Electing Women

A new study says that women are most likely to be elected to office in New York City, San Francisco, and Los Angeles. “At the other end are Gadsden, Ala., and Paducah and Bowling Green, Ky.”

Well, I grew up 25 miles from Paducah, and I wondered about that. Paducah had a woman mayor — no, Dolly McNutt was not a character in a Donald Duck comic book. That’s something that neither Los Angeles nor New York has had. In 1983, Kentucky elected Martha Layne Collins governor, only the third woman in American history to be elected governor without succeeding her husband. Neither New York nor California has yet had a woman governor. Collins carried McCracken County, home of Paducah, by a large margin over baseball star and future senator Jim Bunning. She also heavily carried Warren County, where Bowling Green is the county seat.

It sounds reasonable that, as the Washington Post reports,

Districts that elect women, according to [study coauthor Dennis] Simon, tend to be “upscale — more degrees, more professionals, urban.” Those less likely, he added, are “more rural, lower-income and more traditional.”

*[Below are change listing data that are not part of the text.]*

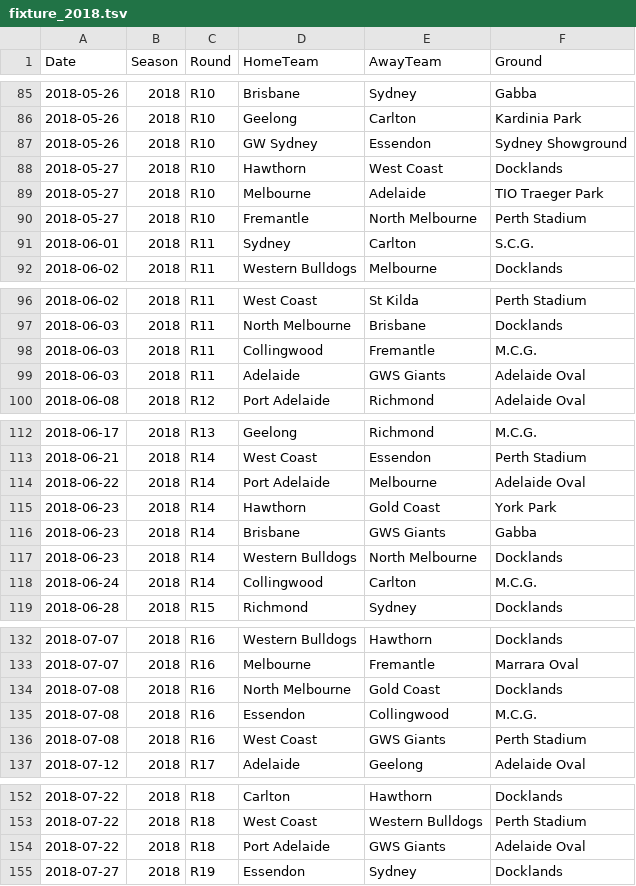
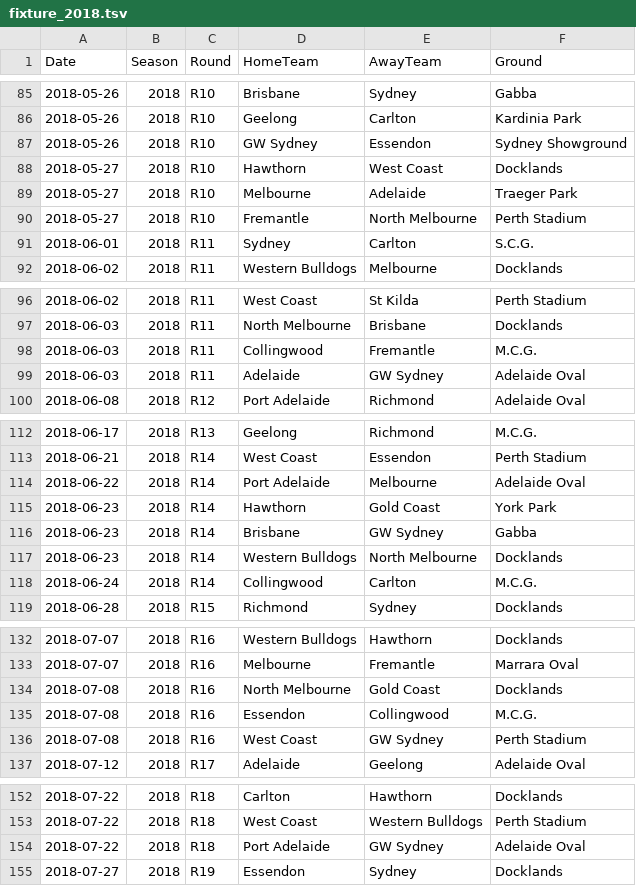
Before and after one commit to lazappi/afl-2018, a TSV file: data/fixture_2018.tsv, drawn as a sheet; only a part is shown, gaps mark what is left out; the diff covers the shown part only.

```diff
--- a/data/fixture_2018.tsv
+++ b/data/fixture_2018.tsv
@@ -88,3 +88,3 @@ Date	Season	Round	HomeTeam	AwayTeam	Ground
 2018-05-27	2018	R10	Hawthorn	West Coast	Docklands
-2018-05-27	2018	R10	Melbourne	Adelaide	TIO Traeger Park
+2018-05-27	2018	R10	Melbourne	Adelaide	Traeger Park
 2018-05-27	2018	R10	Fremantle	North Melbourne	Perth Stadium
@@ -98,3 +98,3 @@ Date	Season	Round	HomeTeam	AwayTeam	Ground
 2018-06-03	2018	R11	Collingwood	Fremantle	M.C.G.
-2018-06-03	2018	R11	Adelaide	GWS Giants	Adelaide Oval
+2018-06-03	2018	R11	Adelaide	GW Sydney	Adelaide Oval
 2018-06-08	2018	R12	Port Adelaide	Richmond	Adelaide Oval
@@ -115,3 +115,3 @@ Date	Season	Round	HomeTeam	AwayTeam	Ground
 2018-06-23	2018	R14	Hawthorn	Gold Coast	York Park
-2018-06-23	2018	R14	Brisbane	GWS Giants	Gabba
+2018-06-23	2018	R14	Brisbane	GW Sydney	Gabba
 2018-06-23	2018	R14	Western Bulldogs	North Melbourne	Docklands
@@ -135,3 +135,3 @@ Date	Season	Round	HomeTeam	AwayTeam	Ground
 2018-07-08	2018	R16	Essendon	Collingwood	M.C.G.
-2018-07-08	2018	R16	West Coast	GWS Giants	Perth Stadium
+2018-07-08	2018	R16	West Coast	GW Sydney	Perth Stadium
 2018-07-12	2018	R17	Adelaide	Geelong	Adelaide Oval
@@ -153,3 +153,3 @@ Date	Season	Round	HomeTeam	AwayTeam	Ground
 2018-07-22	2018	R18	West Coast	Western Bulldogs	Perth Stadium
-2018-07-22	2018	R18	Port Adelaide	GWS Giants	Adelaide Oval
+2018-07-22	2018	R18	Port Adelaide	GW Sydney	Adelaide Oval
 2018-07-27	2018	R19	Essendon	Sydney	Docklands
```
Also changed, not shown: 7 edited cells elsewhere in this file, 3 other files.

But I’m not sure. Aside from the above comparisons of Kentucky, New York, and California, I note that the first woman elected to the U.S. Senate who did not succeed her husband in Congress was Nancy Landon Kassebaum of Kansas. Kansas was also the first state where a woman defeated an incumbent governor, and it was the second state to have two female senators. Simon may be largely right, but it’s not a slam-dunk.